• [WORK TO COMPLETE]
Find and copy every line in the records that includes the string "escalable".

• [RECORD EXTRACTS]

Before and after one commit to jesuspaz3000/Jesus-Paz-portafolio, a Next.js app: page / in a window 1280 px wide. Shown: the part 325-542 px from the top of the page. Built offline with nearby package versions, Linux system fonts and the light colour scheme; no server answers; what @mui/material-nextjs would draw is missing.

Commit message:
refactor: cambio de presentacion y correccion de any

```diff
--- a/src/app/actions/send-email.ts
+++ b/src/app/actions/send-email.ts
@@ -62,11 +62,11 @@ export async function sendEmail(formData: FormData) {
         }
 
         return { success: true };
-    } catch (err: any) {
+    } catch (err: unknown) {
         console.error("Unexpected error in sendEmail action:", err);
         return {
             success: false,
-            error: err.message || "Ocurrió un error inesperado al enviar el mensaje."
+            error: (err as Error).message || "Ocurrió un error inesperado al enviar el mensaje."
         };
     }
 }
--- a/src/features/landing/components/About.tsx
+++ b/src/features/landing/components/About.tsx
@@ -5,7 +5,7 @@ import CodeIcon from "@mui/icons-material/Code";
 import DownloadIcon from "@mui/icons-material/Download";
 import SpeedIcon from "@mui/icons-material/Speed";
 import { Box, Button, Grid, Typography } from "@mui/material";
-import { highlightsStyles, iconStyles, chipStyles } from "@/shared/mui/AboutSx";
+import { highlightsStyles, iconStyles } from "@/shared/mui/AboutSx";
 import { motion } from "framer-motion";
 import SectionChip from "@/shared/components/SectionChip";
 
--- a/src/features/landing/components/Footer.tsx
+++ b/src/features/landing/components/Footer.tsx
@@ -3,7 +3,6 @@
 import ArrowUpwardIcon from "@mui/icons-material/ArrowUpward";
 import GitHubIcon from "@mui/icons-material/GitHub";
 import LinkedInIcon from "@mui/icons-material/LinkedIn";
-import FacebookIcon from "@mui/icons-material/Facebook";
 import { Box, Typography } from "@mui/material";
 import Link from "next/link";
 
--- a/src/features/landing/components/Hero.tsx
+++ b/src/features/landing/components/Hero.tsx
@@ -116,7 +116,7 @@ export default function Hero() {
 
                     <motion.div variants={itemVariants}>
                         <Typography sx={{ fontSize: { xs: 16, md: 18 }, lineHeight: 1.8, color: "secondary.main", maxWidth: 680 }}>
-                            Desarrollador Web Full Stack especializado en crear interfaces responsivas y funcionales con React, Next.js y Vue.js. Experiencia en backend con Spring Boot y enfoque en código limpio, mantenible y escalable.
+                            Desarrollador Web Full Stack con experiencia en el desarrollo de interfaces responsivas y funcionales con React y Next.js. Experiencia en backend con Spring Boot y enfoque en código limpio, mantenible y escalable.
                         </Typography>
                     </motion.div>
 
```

• [SOLUTION TO THE EXERCISE]
-                            Desarrollador Web Full Stack especializado en crear interfaces responsivas y funcionales con React, Next.js y Vue.js. Experiencia en backend con Spring Boot y enfoque en código limpio, mantenible y escalable.
+                            Desarrollador Web Full Stack con experiencia en el desarrollo de interfaces responsivas y funcionales con React y Next.js. Experiencia en backend con Spring Boot y enfoque en código limpio, mantenible y escalable.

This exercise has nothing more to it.